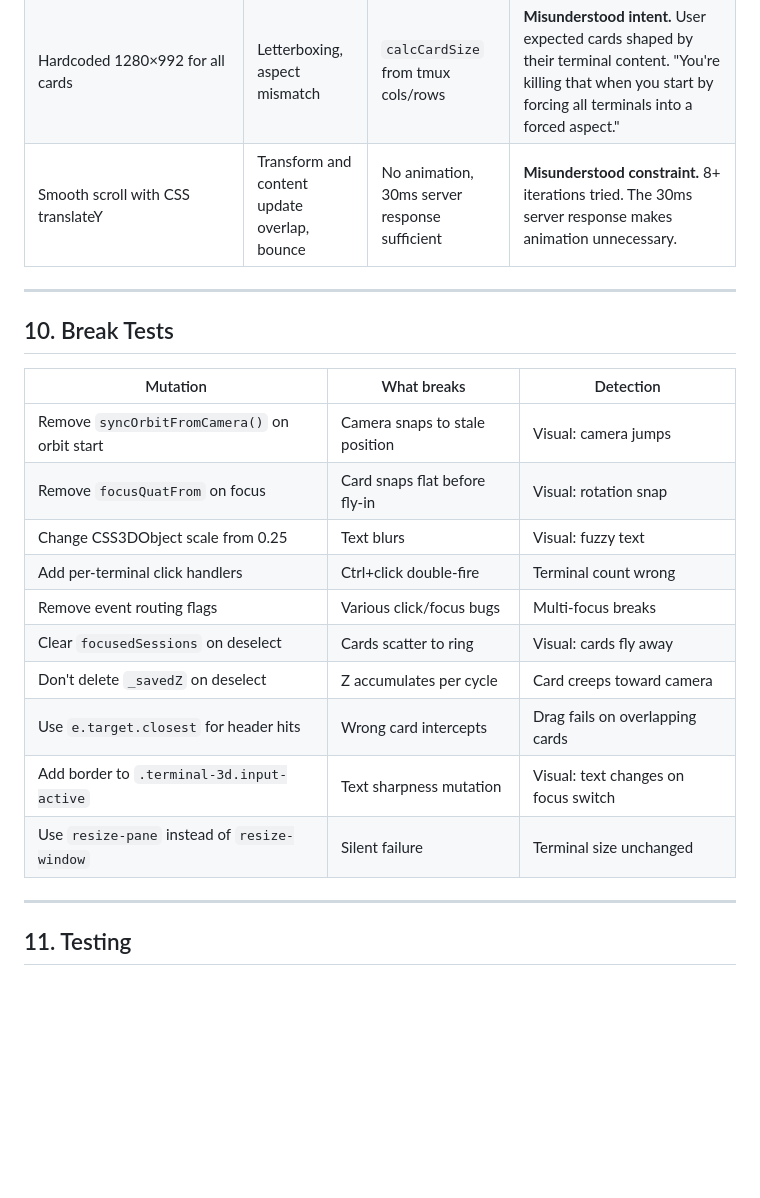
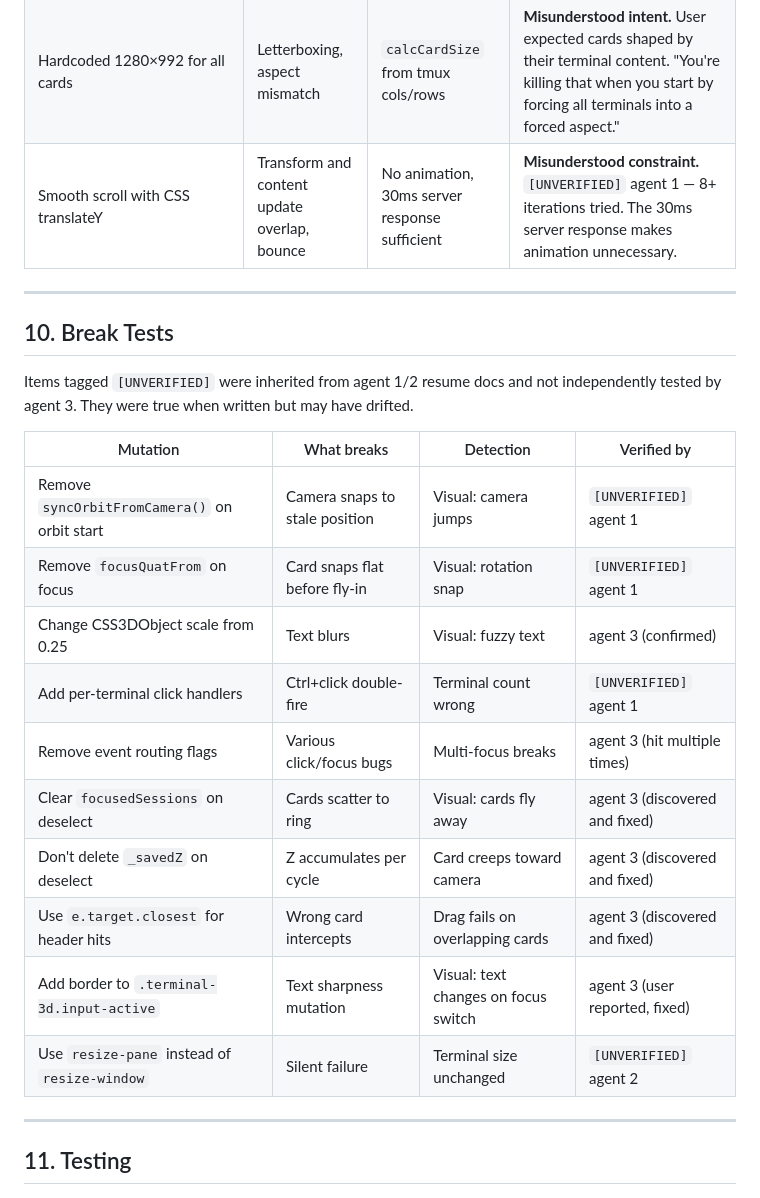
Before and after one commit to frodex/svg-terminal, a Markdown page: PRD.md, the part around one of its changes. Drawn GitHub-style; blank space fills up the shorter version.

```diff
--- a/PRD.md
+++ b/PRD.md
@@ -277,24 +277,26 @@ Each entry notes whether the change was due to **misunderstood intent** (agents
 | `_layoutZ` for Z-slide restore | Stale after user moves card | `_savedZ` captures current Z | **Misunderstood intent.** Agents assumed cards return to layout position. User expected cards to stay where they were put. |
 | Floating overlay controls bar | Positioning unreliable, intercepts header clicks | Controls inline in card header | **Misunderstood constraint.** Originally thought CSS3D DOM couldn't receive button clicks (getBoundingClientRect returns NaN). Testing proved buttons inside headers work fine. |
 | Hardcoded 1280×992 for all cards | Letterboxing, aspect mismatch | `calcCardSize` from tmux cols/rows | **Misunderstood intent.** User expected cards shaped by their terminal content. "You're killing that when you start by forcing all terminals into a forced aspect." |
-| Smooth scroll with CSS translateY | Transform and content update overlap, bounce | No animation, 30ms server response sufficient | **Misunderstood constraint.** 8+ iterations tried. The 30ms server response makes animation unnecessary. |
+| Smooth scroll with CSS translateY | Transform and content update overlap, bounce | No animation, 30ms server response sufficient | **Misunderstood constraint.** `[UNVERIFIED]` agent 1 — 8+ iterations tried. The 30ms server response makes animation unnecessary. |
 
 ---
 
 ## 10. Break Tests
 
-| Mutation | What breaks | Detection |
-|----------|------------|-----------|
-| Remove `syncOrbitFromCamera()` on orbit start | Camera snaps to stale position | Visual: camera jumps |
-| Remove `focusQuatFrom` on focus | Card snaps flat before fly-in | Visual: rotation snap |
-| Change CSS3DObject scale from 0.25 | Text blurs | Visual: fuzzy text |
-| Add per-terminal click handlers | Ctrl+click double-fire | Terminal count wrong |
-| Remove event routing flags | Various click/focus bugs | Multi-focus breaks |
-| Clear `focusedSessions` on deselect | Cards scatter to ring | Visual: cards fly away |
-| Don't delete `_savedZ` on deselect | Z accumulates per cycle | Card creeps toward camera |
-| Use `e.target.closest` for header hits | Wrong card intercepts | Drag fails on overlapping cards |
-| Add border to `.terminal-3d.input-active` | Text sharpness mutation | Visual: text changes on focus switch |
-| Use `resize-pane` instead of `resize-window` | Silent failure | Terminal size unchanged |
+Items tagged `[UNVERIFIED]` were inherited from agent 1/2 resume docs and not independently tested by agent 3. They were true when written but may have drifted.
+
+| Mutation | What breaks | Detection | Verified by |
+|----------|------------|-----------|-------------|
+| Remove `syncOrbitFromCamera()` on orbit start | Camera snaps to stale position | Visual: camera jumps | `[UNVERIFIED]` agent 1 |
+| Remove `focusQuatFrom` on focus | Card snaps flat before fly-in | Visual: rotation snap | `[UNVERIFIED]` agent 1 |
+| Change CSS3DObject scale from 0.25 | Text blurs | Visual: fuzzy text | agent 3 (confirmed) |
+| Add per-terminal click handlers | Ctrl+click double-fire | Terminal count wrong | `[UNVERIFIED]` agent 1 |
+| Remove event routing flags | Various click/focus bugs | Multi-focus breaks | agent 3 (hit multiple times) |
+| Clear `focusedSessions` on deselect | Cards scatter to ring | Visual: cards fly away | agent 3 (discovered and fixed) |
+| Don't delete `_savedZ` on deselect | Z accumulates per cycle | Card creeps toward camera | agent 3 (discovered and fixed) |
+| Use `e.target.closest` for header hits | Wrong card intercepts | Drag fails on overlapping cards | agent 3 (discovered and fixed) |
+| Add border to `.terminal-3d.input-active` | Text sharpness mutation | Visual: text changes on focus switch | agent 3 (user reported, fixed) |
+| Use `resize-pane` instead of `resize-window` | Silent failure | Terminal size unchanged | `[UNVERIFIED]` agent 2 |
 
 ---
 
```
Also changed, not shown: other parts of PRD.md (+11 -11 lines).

▶ TASK TO CARRY OUT:
Across all lines above, count those with the string "flat". Only the number is wanted.

▶ TASK RESULT:
2